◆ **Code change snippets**
┄┄┄┄┄┄
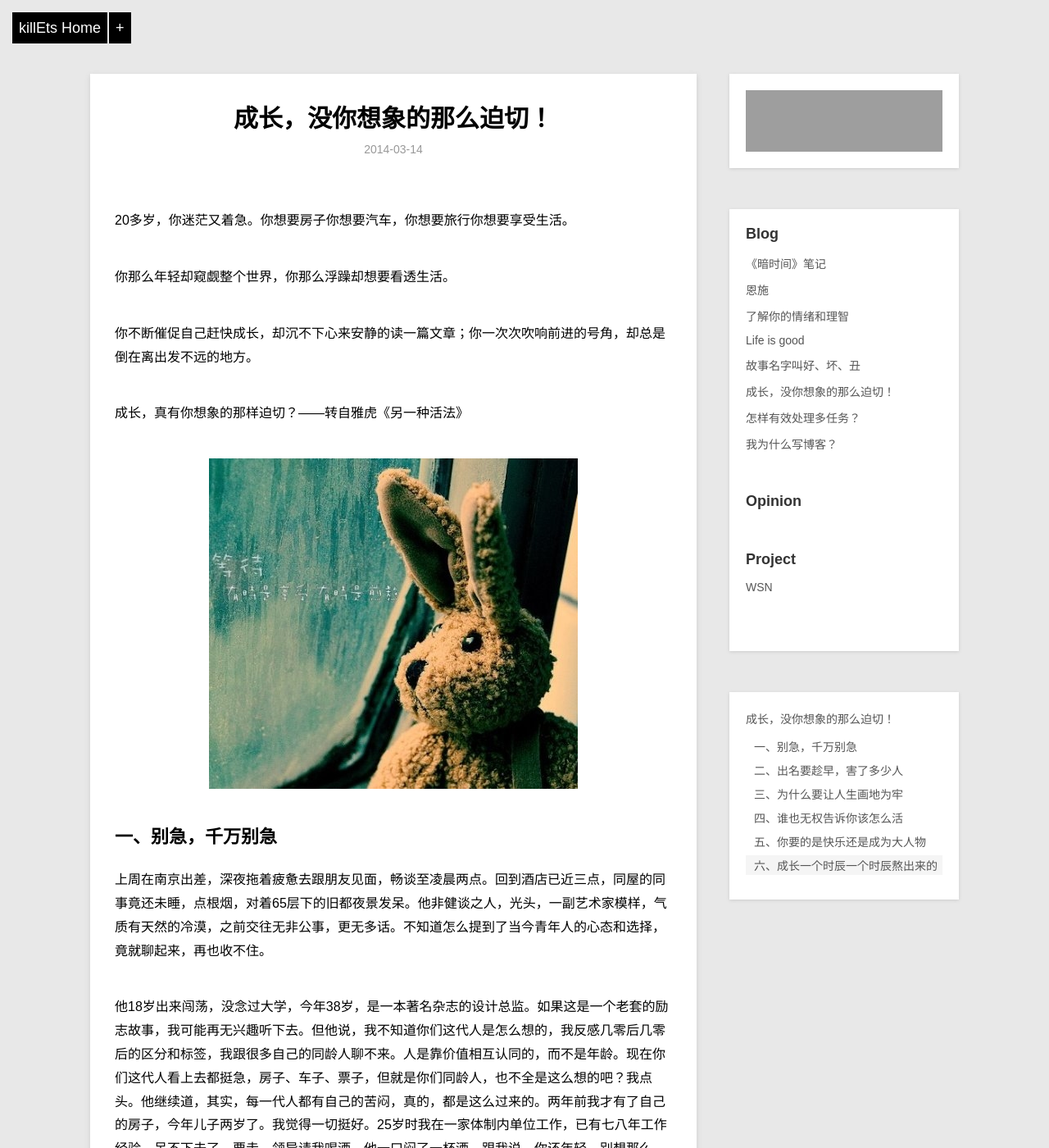
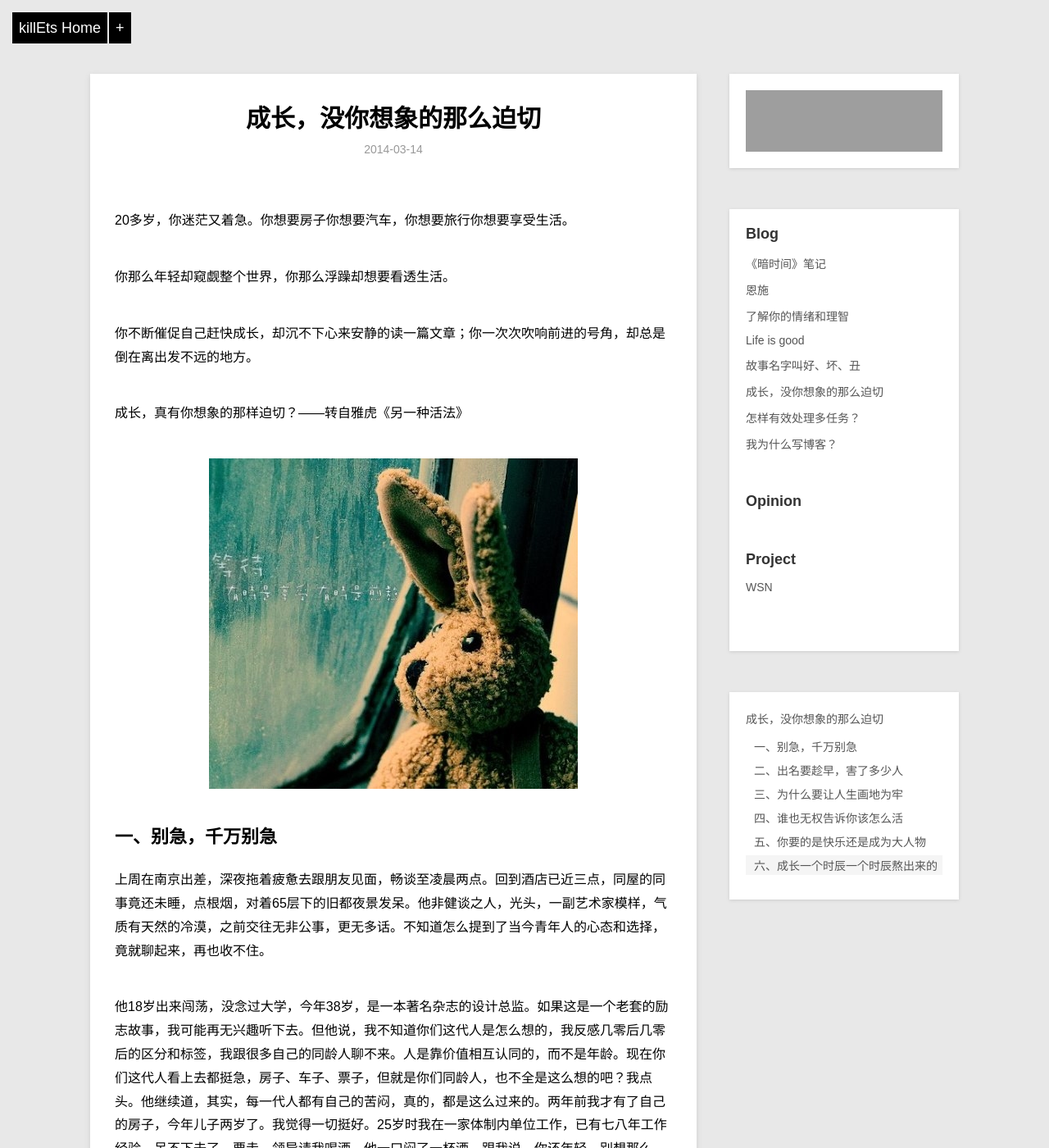
Before and after one commit to killets/blog, a Jekyll site: the page built from _posts/blog/2014-03-14-dont-hurry.md, in a window 1280 px wide and 1400 px high. Shown: the whole window at 82% size. Built offline with Jekyll 4.4.1, drawn with Linux system fonts in a browser that asks for light colours; Markdown is read by kramdown in place of the engine named in the settings; grey boxes are pictures that could not be loaded.

```diff
--- a/_posts/blog/2014-03-14-dont-hurry.md
+++ b/_posts/blog/2014-03-14-dont-hurry.md
@@ -1,6 +1,6 @@
 ---
 layout:     post
-title:      成长，没你想象的那么迫切！
+title:      成长，没你想象的那么迫切
 category: blog
 description: 是的，20多岁，我们急什么。回想自己过去的三年，太过匆匆，我在急什么，我想要怎样的活。沉静的文字不时唤起我的共鸣，虽有些看法让我不敢赞同。对或错，或全凭人生境遇。偶然再见此文，愿留于此，给有所感触的人一次重温。别急，慢慢读。
 ---
```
┄┄┄┄┄┄
◆ **Aim of the task**
Give only the number of lines in the data that include the string "title".

◆ **Task result**
2